Investigative reporter Seymour Hersh wrote in 1975 that the CIA did not recover nuclear missiles. A later Soviet panel concluded, though, that the Americans did recover at least two nuclear-armed torpedoes.

Sherry Sontag and Christopher Drew's 1998 book, Blind Man's Bluff, reported that only part of the sub was recovered - 90 percent of the vessel broke free and crashed to the ocean floor, taking everything the CIA wanted. Documents declassified in 2010 through efforts by the National Security Archive did not reveal how much of the sub was recovered or what useful material was found inside.

On its website, the CIA says the sub broke apart when it was a third of the way to the ship. In the retrieved section were the bodies of six Soviet sailors. They were buried at sea with military honors.

Today, anyone can watch video of the funeral ceremony on YouTube.

A second attempt to recover the sub was canceled. Since then, the Glomar has moved among owners and places, refitted for deep-sea drilling but often taken out of service. Today, the renamed GSF Explorer belongs to Transocean, a Houston company.

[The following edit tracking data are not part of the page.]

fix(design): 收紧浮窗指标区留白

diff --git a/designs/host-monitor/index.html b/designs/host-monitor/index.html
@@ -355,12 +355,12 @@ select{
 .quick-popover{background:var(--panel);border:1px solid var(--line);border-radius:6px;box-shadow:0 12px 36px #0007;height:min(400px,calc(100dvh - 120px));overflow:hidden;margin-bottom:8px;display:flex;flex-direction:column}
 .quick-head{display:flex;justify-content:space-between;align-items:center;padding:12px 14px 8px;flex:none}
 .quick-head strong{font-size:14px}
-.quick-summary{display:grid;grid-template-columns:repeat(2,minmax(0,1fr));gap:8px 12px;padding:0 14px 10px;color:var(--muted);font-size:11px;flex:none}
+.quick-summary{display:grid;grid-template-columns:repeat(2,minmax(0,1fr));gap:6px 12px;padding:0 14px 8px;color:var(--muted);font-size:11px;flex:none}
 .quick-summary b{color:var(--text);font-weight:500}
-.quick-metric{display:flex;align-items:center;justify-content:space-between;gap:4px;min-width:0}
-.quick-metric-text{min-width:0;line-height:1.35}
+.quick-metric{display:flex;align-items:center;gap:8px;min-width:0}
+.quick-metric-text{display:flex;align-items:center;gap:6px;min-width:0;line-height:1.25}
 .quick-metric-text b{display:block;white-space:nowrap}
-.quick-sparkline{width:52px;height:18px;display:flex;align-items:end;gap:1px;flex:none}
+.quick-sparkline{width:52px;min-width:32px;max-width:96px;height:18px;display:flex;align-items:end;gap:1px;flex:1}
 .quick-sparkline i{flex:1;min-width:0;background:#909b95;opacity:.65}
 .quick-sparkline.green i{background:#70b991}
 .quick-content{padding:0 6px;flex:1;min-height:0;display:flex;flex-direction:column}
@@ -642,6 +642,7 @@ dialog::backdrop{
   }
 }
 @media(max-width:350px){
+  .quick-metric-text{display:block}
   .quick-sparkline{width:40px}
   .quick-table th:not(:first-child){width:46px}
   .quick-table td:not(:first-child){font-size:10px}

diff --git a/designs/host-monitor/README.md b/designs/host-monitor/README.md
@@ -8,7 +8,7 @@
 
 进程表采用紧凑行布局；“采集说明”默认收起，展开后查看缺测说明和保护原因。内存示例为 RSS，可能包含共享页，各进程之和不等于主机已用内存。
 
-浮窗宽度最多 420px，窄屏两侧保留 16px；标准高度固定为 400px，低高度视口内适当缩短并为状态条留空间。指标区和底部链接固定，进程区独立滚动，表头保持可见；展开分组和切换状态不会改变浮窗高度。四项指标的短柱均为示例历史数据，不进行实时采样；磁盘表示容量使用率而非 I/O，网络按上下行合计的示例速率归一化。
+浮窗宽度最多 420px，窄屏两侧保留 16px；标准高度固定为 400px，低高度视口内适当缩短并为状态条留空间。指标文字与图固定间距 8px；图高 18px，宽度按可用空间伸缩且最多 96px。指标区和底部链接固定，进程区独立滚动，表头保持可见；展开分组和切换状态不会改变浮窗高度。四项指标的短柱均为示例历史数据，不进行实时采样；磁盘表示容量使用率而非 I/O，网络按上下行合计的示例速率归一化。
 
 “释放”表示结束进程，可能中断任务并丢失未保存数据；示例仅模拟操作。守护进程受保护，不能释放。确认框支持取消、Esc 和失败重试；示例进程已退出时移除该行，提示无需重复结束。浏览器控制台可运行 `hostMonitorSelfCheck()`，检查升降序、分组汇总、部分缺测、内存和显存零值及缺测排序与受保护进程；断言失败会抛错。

Spokesperson Pam Easton said the firm doesn't provide information about specific ships - such as a potential price tag if the firm were willing to sell. The Explorer, now in Malaysia, has been idle since November.

Lahm said that inactivity makes it the perfect time to strike. He's sought to enlist people like Lt. Gov. Mike Stack, who in January wrote to say he would research the possibility of relocating the Explorer. A Stack spokesperson said last week he was still reviewing the matter.

If the Explorer were to come here, it would find lots of company.

Docked at Penn's Landing are the Olympia, Admiral Dewey's flagship during the Battle of Manila Bay in the Spanish-American War in 1898; and the submarine Becuna, which fought against the Japanese in World War II.

Nearby is the rebuilt Moshulu, the sailing-ship-turned-restaurant; the barkentine Gazela; and the tugboat Jupiter. Across the river is the battleship New Jersey. In South Philadelphia, the SS United States has for nearly two decades cast a rusty shadow over Pier 82, awaiting some future renovation.

People who study ship preservation say money and interest are always the hurdles. Government budgets are strained, and, though ship aficionados are passionate and dedicated, their numbers are limited.

Independence Seaport Museum CEO John Brady agrees the story of the Glomar Explorer is fascinating. But, he wondered, would the arrival of another ship jeopardize those already there?

Lahm, who also worked at the Philadelphia Navy Yard and at Naval Submarine Base Kings Bay in Georgia, knows it won't be easy to relocate the Explorer, but he's sure it can be done - maybe on Lake Erie if not in Philadelphia.

"I have to be optimistic," he said. "The whole East Coast will jump if that ship comes upriver."